Looking back over the summer, it seems like we got a raw deal. The whole month of July was a complete washout, with flash floods throughout the UK and the rest of Europe basking in a heat wave of 40˚C plus. I visited a Lincolnshire potato farmer in July and he doesn’t know how much of his potato crop he’ll be able to harvest.

The news seems to be full of how we can save the planet and how it’s cool to be Green which is great, but I hope people are doing it for the right reasons. It scares me at what a rapid pace things happen it all has to be instant, at a click of a button. We’re too impatient and want things now, rather than allowing things to develop naturally and as nature intended. We take as much as we can without thinking about the consequences of what might happen, be it ripping down rainforests looking for fossil fuels, polluting the atmosphere with greenhouse gases, or plundering sealife to the edge of extinction. Since January, I’ve been researching all about fish for Tom’s Place, my fish-and-chip shop. I’ve been to Newlyn in Cornwall several times to meet fisherman and have been out to sea with them to work on the boats it’s a very difficult life indeed.

Sadly, in some parts of the coast around the UK, the fishing industry has suffered a slow death through over-fishing and incorrect information about quotas and stock levels of fish. It’s happened all round the world where there was once a seemingly never-ending supply of fish that’s now almost gone from the Grand Banks of Canada to Western Africa, Newfoundland, New Zealand, Japan and the North Sea. The list goes on. You could ask why we don’t stop fishing in some parts of the world to let the stocks replenish themselves, but the answer isn’t that simple. It’s down to many things, but the main cause will be greed. The case of tuna is particularly shocking. I wouldn’t be surprised if it were wiped out in the next 15 to 20 years in the wild, but then there will, of course, be farmed stocks.

I would love to educate my customers about the amazing fish available besides the usual cod, haddock and plaice, which are on the endangered list, at risk of being over-fished.

At Tom’s Place, all the fish and chips will be cooked in the traditional beef dripping, or, for the more health conscious, rape-seed oil. All the fish will come direct from Newlyn from a group of fishermen that I’ve got together, who all fish in the correct manner and really respect what they catch. I’ll be using fish that will change with the seasons, and offering different varieties that are more sustainable and even tastier, such as pollock, ling, gurnard, megrim sole and ray. Ray is in the same family as skate and tastes amazing. Pollock and ling are in the same family as cod, and the megrim sole is, of course, related to the dover and lemon sole. It’s not used much at all in this country and most of the time is exported to France and Spain, as they seem to appreciate it more than we do, which is our loss. They are all extremely delicious types of fish and all fry and cook really well (see this month’s recipe).

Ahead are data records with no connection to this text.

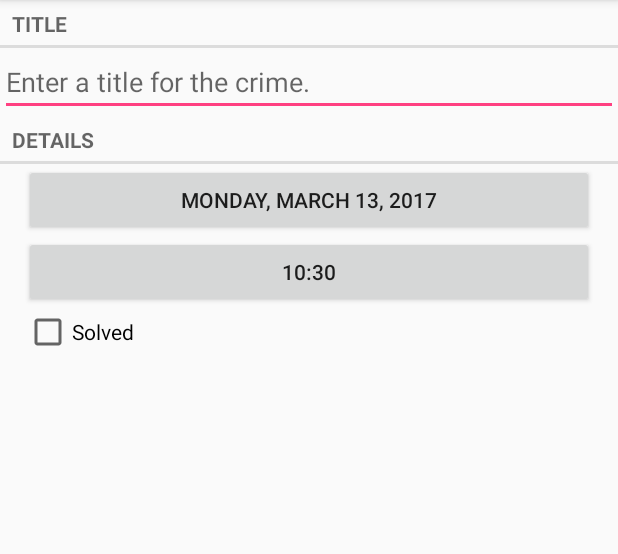
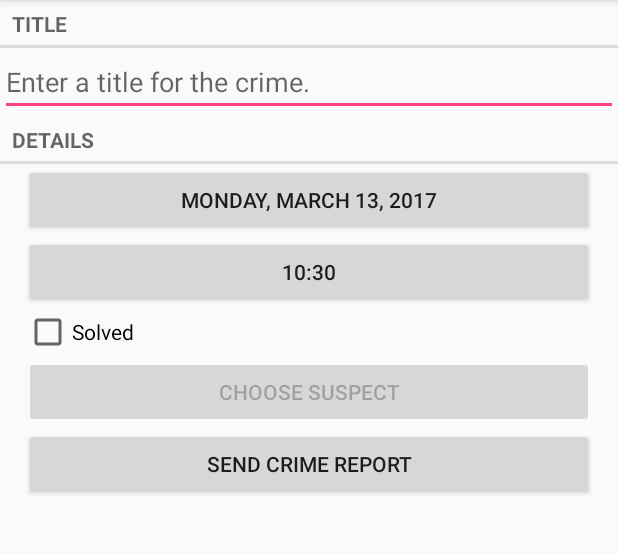
Before and after one commit to NeimadTL/BigNerdRanchCriminalIntent, an Android app: the screen it shows after launch (CrimePagerActivity), after a tap on "New Crime", on a phone screen of 412 x 824 dp, the part 84-638 px from its top. Run offline under Robolectric (Android 15) with nearby library versions, the phone set to English and light mode, and no system bars.

Commit message:
implicit intent for choosing a suspect from the user's contacts and to send a complaint this suspect from a text app available on user's phone

```diff
--- a/app/src/main/java/com/bignerdranch/android/criminalintent/Crime.java
+++ b/app/src/main/java/com/bignerdranch/android/criminalintent/Crime.java
@@ -19,6 +19,7 @@ public class Crime
     private Date mDate;
     private Date mTime;
     private boolean mSolved;
+    private String mSuspect;
 
 
 
@@ -119,4 +120,18 @@ public class Crime
         DateFormat format = new DateFormat();
         return format.format("HH:mm", mTime).toString();
     }
+
+
+
+    public String getSuspect()
+    {
+        return mSuspect;
+    }
+
+
+
+    public void setSuspect(String suspect)
+    {
+        mSuspect = suspect;
+    }
 }
--- a/app/src/main/java/com/bignerdranch/android/criminalintent/CrimeLab.java
+++ b/app/src/main/java/com/bignerdranch/android/criminalintent/CrimeLab.java
@@ -130,6 +130,7 @@ public class CrimeLab
         values.put(CrimeTable.Cols.DATE, crime.getDate().getTime());
         values.put(CrimeTable.Cols.TIME, crime.getTime().getTime());
         values.put(CrimeTable.Cols.SOLVED, crime.isSolved() ? 1 : 0);
+        values.put(CrimeTable.Cols.SUSPECT, crime.getSuspect());
 
         return values;
     }
--- a/app/src/main/java/com/bignerdranch/android/criminalintent/database/CrimeBaseHelper.java
+++ b/app/src/main/java/com/bignerdranch/android/criminalintent/database/CrimeBaseHelper.java
@@ -36,7 +36,8 @@ public class CrimeBaseHelper extends SQLiteOpenHelper
                 CrimeTable.Cols.TITLE + "," +
                 CrimeTable.Cols.DATE + "," +
                 CrimeTable.Cols.TIME + "," +
-                CrimeTable.Cols.SOLVED + ")"
+                CrimeTable.Cols.SOLVED + "," +
+                CrimeTable.Cols.SUSPECT + ")"
         );
     }
 
--- a/app/src/main/java/com/bignerdranch/android/criminalintent/database/CrimeCursorWrapper.java
+++ b/app/src/main/java/com/bignerdranch/android/criminalintent/database/CrimeCursorWrapper.java
@@ -32,12 +32,14 @@ public class CrimeCursorWrapper extends CursorWrapper
         long date = getLong(getColumnIndex(CrimeTable.Cols.DATE));
         long time = getLong(getColumnIndex(CrimeTable.Cols.TIME));
         int isSoloved = getInt(getColumnIndex(CrimeTable.Cols.SOLVED));
+        String supect = getString(getColumnIndex(CrimeTable.Cols.SUSPECT));
 
         Crime crime = new Crime(UUID.fromString(uuidString));
         crime.setTitle(title);
         crime.setDate(new Date(date));
         crime.setTime(new Date(time));
         crime.setSolved(isSoloved != 0);
+        crime.setSuspect(supect);
 
         return crime;
     }
--- a/app/src/main/java/com/bignerdranch/android/criminalintent/database/CrimeDbSchema.java
+++ b/app/src/main/java/com/bignerdranch/android/criminalintent/database/CrimeDbSchema.java
@@ -20,6 +20,7 @@ public class CrimeDbSchema
             public final static String DATE = "date";
             public final static String TIME = "time";
             public final static String SOLVED = "solved";
+            public final static String SUSPECT = "suspect";
         }
     }
 }
--- a/app/src/main/res/layout-land/fragment_crime.xml
+++ b/app/src/main/res/layout-land/fragment_crime.xml
@@ -56,5 +56,31 @@
     </LinearLayout>
 
 
+    <LinearLayout
+        android:layout_width="match_parent"
+        android:layout_height="wrap_content"
+        android:orientation="horizontal"
+        android:layout_marginLeft="16dp"
+        android:layout_marginRight="16dp">
+
+        <Button
+            android:id="@+id/crime_suspect"
+            android:layout_width="wrap_content"
+            android:layout_height="wrap_content"
+            android:layout_weight="1"
+            android:text="@string/crime_supect_text"/>
+
+        <Button
+            android:id="@+id/crime_report"
+            android:layout_width="wrap_content"
+            android:layout_height="wrap_content"
+            android:layout_weight="1"
+            android:text="@string/crime_report_text"/>
+
+    </LinearLayout>
+
+
+
+
 
 </LinearLayout>
--- a/app/src/main/res/layout/fragment_crime.xml
+++ b/app/src/main/res/layout/fragment_crime.xml
@@ -46,4 +46,20 @@
         android:layout_marginRight="16dp"
         android:text="@string/crime_solved_label"/>
 
+    <Button
+        android:id="@+id/crime_suspect"
+        android:layout_width="match_parent"
+        android:layout_height="wrap_content"
+        android:layout_marginLeft="16dp"
+        android:layout_marginRight="16dp"
+        android:text="@string/crime_supect_text"/>
+
+    <Button
+        android:id="@+id/crime_report"
+        android:layout_width="match_parent"
+        android:layout_height="wrap_content"
+        android:layout_marginLeft="16dp"
+        android:layout_marginRight="16dp"
+        android:text="@string/crime_report_text"/>
+
 </LinearLayout>
--- a/app/src/main/res/values/strings.xml
+++ b/app/src/main/res/values/strings.xml
@@ -14,4 +14,15 @@
         <item quantity="other">%1$d crimes</item>
     </plurals>
     <string name="delete_crime">Delete Crime</string>
+    <string name="crime_supect_text">Choose Suspect</string>
+    <string name="crime_report_text">Send Crime Report</string>
+    <string name="crime_report"> %1$s!
+        The crime was discovered on %2$s. %3$s, and %4$s
+    </string>
+    <string name="crime_report_solved">The case is solved</string>
+    <string name="crime_report_unsolved">The case is not solved</string>
+    <string name="crime_report_no_suspect">there is no suspect</string>
+    <string name="crime_report_suspect">there suspect is %s</string>
+    <string name="crime_report_subject">CriminalIntent Crime Report</string>
+    <string name="send_report">Send crime report via</string>
 </resources>
```
Also changed, not shown: app/src/main/java/com/bignerdranch/android/criminalintent/CrimeFragment.java (+114 -4 lines).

I’ve even made a film just for the shop which will show where I get my fish from, what’s it like to be a fisherman, and all the other people who are involved in the fishing industry, from the fisheries officer to the scientists and some of the environmentalists as well. I hope it’ll help my customers to understand the trouble that all these people go to to get this great fish to me and then to you. As you can imagine, I’m very excited about the shop’s opening at the end of this month.

Find out what’s cooking at Tom’s restaurants at

Perfect fish and chips